Will you lose the keyboard? One of the benefits of looking at the patent claims of a corporation is to find out where the future looks. This is probably the case with Apple’s new MacBook patent.
In a patent named “Device Having integrated Interface System,” the latest knowledge is included. Apple defines a laptop using a touch-based lower surface instead of a traditional keyboard in this continuation patent. Patently Apple, Jack Purcher sees it more closely:
“With this next-gen MacBook having a glass input surface, it also means that the MacBook could take on entirely different features beyond the keyboard and trackpad … It could potentially provide users with a game-control interface while playing a video game. It could provide DJs with a touch-based turntable and audio controls. It can offer video editors with an interface that could take advantage of the video game interface.”
This all is sexy, but what about good old fashioned typing? o Putting aside the concept of a completely touchscreen-based keyboard (even though there are various consumables used to type on a tablet or smartphone screen only), the patent indicates that a thin physical keyboard may be mounted over the touch-enabled surface. This will physically translate the typing motions on the touchscreen below; a technique that Purcher notes would be used throughout the upcoming Surface Neo However, this is something that can be seen back in the history of mobile devices (2000’s Ericsson R380 being an early example).
Curiously, the upcoming iPhone 12 family will be fitted with a magnet ring on the back of the device, believing that this will help direct the handset to a wireless charger. Maybe anyone at Apple has a certain magnet attraction?
As well as the touch interface, the patent also states the use of reverse wireless charging, with the region where the wrists will usually be able to charge properly fitted devices, such as the Apple Watch or the iPhone, possibly when the laptop is not in use.
Of course, no proprietary technology can be expected to hit the market, and even if it is unlikely to be seen in the very next publication. This is definitely the case with this ‘keyboardless’ MacBook. What patents show is what a company is working on and developing. In the case of Apple, a complete touch sensitive region is not out of the question. After all, the function keys have already been replaced with the touch bar on MacBook Pro computers, so why not go all the way?

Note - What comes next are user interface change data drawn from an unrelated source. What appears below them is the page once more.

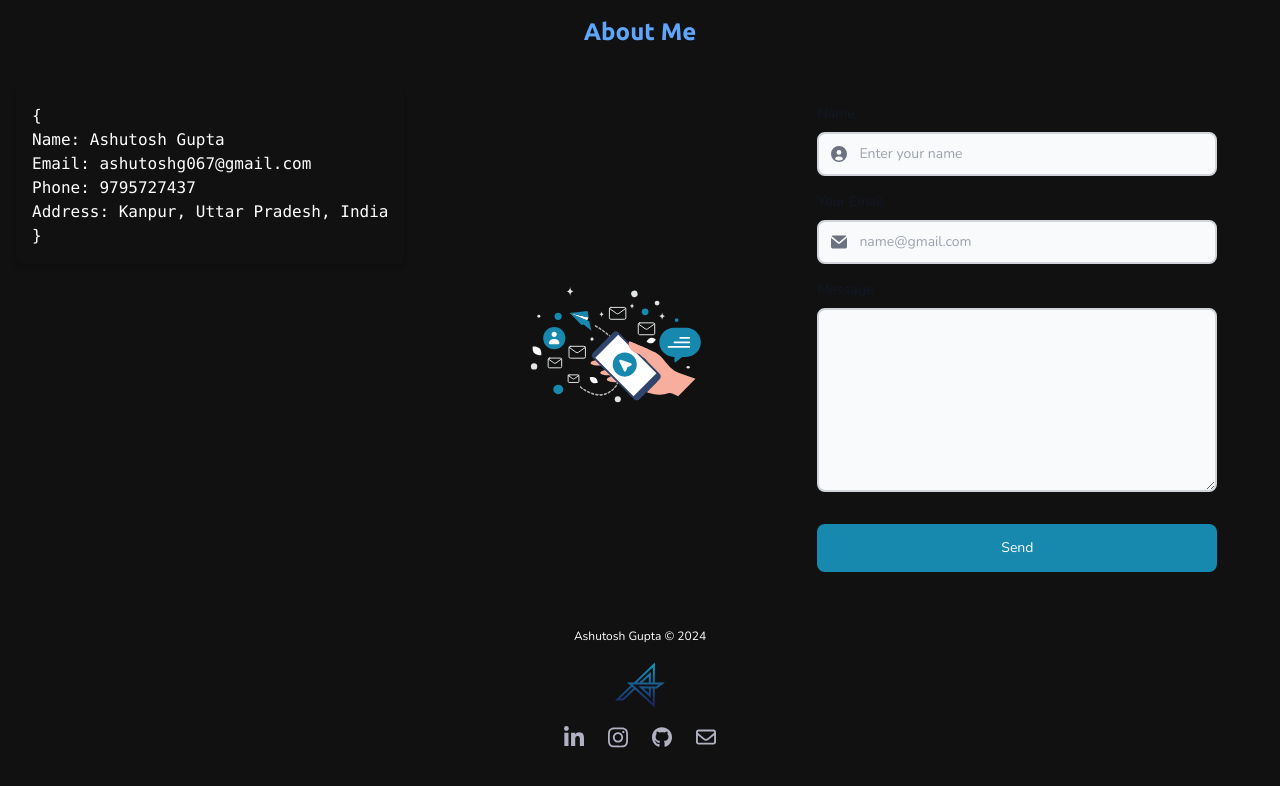
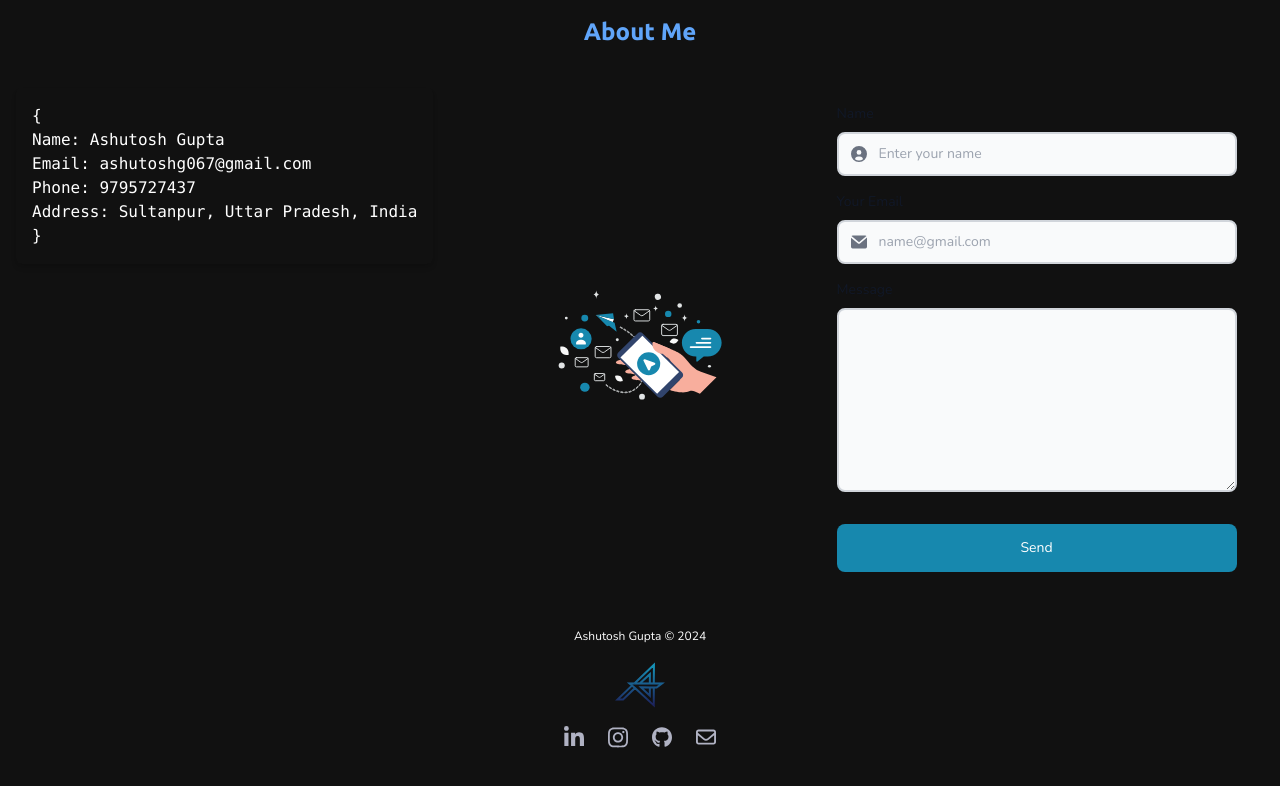
Before and after one commit to ashu9795/Portfolio, a React (Vite) app in the folder client/: page /contact in a window 1280 px wide. Shown: the top 786 px of the page. Built offline with nearby package versions, Linux system fonts and the light colour scheme.

Commit message:
this is for contact

```diff
--- a/client/src/Pages/Home/ContactUs.jsx
+++ b/client/src/Pages/Home/ContactUs.jsx
@@ -6,7 +6,7 @@ function ContactUs() {
     name: 'Ashutosh Gupta',
     email: 'ashutoshg067@gmail.com',
     phone: '9795727437',
-    address: 'Kanpur, Uttar Pradesh, India',
+    address: 'Sultanpur, Uttar Pradesh, India',
   };
 
   return (
```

What is more likely is a MacBook where the entire area below the keyboard is protected by this touch-sensitive surface; possibly with a display underneath, wireless reverse charging, or both.